David Chisnall is an English professional darts player from St Helens who plays in Professional Darts Corporation (PDC) events. He began his career participating in the British Darts Organisation (BDO) and was the runner-up in their World Championship in 2010. He switched to the PDC a year later and has won 14 Pro Tour events. Since his switch to the PDC, Chisnall is probably best known for defeating Phil Taylor in the 2012 World Championship, for reaching the final of the 2013 World Grand Prix where he was beaten 6–0 by Taylor and for reaching the final of the 2014 Grand Slam of Darts, losing a much closer match 16–13, again to Phil Taylor. He hit his only televised nine-dart finish in the 2015 Grand Slam of Darts against Peter Wright.

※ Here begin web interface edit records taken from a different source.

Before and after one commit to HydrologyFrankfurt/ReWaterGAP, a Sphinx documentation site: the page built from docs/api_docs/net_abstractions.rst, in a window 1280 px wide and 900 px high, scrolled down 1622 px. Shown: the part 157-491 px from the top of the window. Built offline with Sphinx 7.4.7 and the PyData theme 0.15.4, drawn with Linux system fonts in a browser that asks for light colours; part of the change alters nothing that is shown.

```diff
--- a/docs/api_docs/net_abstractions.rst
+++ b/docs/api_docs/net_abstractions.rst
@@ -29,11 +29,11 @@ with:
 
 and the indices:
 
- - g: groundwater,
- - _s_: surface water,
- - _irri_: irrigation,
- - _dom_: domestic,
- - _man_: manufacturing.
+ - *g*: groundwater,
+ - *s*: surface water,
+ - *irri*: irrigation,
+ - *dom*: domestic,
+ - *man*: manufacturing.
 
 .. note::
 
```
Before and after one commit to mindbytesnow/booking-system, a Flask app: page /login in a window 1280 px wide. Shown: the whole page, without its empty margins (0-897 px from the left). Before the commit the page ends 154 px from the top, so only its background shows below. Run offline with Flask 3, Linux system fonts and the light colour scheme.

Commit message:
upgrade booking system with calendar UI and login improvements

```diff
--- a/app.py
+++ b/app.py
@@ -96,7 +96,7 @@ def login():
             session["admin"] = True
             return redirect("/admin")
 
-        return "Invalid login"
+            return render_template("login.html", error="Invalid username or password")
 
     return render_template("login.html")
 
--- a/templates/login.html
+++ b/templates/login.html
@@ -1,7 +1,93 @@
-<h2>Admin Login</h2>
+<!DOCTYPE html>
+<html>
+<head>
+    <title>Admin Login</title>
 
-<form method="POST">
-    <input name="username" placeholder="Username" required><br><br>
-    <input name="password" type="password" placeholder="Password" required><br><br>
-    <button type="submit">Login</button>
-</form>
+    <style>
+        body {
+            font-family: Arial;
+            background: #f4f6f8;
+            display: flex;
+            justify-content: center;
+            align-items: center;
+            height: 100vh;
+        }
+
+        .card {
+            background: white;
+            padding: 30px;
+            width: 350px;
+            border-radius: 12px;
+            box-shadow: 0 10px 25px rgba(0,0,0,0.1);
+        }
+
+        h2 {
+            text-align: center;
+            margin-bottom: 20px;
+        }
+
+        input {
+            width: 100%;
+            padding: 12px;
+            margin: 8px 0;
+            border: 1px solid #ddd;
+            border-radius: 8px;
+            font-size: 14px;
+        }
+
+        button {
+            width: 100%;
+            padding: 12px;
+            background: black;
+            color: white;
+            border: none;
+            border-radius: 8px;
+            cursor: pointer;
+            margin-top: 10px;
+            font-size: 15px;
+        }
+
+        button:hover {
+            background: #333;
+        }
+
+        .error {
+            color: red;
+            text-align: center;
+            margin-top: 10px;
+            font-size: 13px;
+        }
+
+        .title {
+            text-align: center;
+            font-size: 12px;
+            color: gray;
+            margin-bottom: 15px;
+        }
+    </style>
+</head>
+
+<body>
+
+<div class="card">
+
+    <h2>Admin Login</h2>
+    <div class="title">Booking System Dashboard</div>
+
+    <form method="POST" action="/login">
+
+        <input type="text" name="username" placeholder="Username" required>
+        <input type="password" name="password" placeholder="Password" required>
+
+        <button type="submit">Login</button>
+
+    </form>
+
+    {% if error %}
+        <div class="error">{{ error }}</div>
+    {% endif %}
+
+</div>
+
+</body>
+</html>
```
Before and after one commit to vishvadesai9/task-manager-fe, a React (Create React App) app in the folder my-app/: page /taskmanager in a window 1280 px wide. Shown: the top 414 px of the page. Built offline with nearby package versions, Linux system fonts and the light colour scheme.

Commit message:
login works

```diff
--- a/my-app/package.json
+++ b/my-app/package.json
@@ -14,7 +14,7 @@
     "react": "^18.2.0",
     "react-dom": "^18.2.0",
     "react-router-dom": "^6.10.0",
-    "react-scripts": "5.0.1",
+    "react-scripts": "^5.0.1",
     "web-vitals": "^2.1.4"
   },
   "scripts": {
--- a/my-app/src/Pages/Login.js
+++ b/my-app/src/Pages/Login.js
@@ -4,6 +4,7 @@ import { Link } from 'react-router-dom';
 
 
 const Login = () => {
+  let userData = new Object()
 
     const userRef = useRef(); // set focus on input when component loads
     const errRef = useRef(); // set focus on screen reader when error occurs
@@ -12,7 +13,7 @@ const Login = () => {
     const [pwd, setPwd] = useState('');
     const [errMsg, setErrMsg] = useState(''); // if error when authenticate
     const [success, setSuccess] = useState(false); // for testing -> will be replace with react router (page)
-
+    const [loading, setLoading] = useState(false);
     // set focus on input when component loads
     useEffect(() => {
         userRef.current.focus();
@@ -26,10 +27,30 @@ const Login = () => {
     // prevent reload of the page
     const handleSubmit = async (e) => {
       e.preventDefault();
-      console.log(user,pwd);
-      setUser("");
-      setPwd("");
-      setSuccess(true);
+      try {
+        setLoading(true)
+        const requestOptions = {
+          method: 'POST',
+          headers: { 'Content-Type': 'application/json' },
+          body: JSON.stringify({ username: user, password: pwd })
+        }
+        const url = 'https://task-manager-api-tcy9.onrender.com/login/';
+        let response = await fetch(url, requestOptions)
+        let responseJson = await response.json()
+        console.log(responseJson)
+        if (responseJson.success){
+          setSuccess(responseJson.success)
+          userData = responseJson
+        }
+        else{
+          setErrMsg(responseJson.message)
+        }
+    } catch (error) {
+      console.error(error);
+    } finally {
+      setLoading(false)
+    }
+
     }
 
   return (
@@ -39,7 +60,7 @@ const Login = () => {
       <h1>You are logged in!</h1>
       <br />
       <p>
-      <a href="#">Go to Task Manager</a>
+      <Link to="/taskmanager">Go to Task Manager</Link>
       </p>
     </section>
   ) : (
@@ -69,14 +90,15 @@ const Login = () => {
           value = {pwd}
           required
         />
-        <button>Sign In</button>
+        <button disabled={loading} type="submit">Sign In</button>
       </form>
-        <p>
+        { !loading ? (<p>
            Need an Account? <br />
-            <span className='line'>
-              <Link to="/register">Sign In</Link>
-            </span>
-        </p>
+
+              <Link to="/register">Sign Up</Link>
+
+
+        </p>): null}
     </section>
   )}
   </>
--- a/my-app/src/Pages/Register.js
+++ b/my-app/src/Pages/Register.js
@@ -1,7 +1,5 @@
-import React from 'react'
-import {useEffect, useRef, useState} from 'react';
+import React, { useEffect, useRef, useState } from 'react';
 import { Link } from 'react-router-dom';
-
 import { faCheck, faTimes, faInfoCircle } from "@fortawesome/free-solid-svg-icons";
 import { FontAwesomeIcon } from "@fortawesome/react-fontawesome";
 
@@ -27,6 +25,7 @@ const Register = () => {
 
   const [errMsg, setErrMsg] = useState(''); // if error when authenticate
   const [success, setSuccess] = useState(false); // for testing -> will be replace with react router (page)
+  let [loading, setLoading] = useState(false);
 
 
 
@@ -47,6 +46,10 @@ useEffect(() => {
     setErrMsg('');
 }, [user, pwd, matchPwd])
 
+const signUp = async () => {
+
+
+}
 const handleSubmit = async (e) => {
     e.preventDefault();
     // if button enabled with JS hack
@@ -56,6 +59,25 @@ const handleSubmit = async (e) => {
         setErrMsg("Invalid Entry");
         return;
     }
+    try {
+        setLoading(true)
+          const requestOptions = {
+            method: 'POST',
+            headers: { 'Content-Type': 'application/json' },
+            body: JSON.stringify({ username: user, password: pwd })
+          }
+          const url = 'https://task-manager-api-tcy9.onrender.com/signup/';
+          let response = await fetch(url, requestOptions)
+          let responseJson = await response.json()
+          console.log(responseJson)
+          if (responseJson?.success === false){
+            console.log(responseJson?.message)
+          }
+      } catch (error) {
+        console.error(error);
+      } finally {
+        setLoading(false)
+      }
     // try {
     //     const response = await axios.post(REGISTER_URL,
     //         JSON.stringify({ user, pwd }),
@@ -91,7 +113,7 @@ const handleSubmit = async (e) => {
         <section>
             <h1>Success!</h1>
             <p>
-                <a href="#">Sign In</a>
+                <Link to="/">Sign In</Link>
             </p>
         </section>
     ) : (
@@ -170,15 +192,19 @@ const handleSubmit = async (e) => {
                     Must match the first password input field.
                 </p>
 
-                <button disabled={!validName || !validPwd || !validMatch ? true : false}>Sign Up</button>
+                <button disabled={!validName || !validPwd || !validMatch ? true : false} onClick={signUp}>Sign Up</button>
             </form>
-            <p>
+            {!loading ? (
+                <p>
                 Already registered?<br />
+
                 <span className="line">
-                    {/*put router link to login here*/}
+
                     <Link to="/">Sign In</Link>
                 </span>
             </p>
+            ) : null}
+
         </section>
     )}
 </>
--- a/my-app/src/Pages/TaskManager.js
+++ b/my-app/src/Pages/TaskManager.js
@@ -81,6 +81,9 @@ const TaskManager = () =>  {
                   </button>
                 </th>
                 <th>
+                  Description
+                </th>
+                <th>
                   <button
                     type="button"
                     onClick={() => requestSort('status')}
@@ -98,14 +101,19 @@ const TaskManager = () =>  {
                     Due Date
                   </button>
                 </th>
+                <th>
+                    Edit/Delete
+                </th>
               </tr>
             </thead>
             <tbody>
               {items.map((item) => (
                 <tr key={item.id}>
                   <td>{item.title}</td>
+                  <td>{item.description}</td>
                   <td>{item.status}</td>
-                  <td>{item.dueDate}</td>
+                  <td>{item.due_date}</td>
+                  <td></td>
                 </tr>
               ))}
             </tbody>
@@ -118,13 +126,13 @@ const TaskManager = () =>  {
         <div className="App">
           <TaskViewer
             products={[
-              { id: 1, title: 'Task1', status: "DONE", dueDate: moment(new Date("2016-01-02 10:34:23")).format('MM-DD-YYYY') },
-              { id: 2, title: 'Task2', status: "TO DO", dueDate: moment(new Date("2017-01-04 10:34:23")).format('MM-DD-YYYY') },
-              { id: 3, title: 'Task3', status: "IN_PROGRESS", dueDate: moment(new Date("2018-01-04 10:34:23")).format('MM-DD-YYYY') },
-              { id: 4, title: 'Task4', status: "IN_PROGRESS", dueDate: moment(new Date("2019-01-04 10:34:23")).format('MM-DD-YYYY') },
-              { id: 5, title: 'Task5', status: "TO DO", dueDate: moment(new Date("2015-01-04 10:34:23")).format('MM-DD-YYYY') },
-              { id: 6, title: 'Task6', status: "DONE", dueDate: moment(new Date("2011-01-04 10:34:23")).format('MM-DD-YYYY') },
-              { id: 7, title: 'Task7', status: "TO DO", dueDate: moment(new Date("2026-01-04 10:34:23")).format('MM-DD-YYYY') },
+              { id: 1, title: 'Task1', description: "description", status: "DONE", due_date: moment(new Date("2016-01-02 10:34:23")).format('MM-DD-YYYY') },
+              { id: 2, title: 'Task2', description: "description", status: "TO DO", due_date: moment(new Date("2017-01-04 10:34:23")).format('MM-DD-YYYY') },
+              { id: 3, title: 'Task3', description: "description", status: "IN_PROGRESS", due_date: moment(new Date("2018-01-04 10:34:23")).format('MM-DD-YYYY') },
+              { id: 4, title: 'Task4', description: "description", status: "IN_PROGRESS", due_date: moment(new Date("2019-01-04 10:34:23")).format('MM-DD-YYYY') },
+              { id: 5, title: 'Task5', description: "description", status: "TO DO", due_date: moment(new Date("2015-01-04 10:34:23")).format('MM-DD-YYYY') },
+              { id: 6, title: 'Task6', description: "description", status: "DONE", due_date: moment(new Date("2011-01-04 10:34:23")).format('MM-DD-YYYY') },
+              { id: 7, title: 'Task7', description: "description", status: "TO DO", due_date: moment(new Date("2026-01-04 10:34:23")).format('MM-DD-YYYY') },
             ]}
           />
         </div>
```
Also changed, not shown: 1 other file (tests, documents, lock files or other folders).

Peter Wright is a Scottish darts player who plays in PDC tournaments. Wright was the runner-up in the 2014 PDC World Darts Championship and is the 2017 UK Open champion. Wright currently resides in Mendham, Suffolk, England and although he was largely brought up in England he chooses to represent the country of his birth.
Dean Winstanley is an English professional darts player.
The 2013 Ladbrokes World Darts Championship was the 20th World Championship organised by the Professional Darts Corporation since it separated from the British Darts Organisation. The event took place at the Alexandra Palace, London between 14 December 2012 and 1 January 2013.
The 2017 William Hill World Darts Championship was the 24th World Championship organised by the Professional Darts Corporation since it separated from the British Darts Organisation. The event took place at Alexandra Palace in London from 15 December 2016 to 2 January 2017.
The three dart average in darts is the average score achieved with three darts thrown. Averages are the most cited statistics in matches as they give a rough estimate how well the player played. The longer a match game lasts, the harder it is to maintain a high average as low scoring legs or missed darts at a double bring the average down.
The 2017 Austrian Darts Open was the seventh of twelve PDC European Tour events on the 2017 PDC Pro Tour. The tournament took place at Multiversum Schwechat, Vienna, Austria between 23–25 June 2017. It featured a field of 48 players and £135,000 in prize money, with £25,000 going to the winner.
Willem Mandigers is a Dutch darts player who competes in British Darts Organisation events.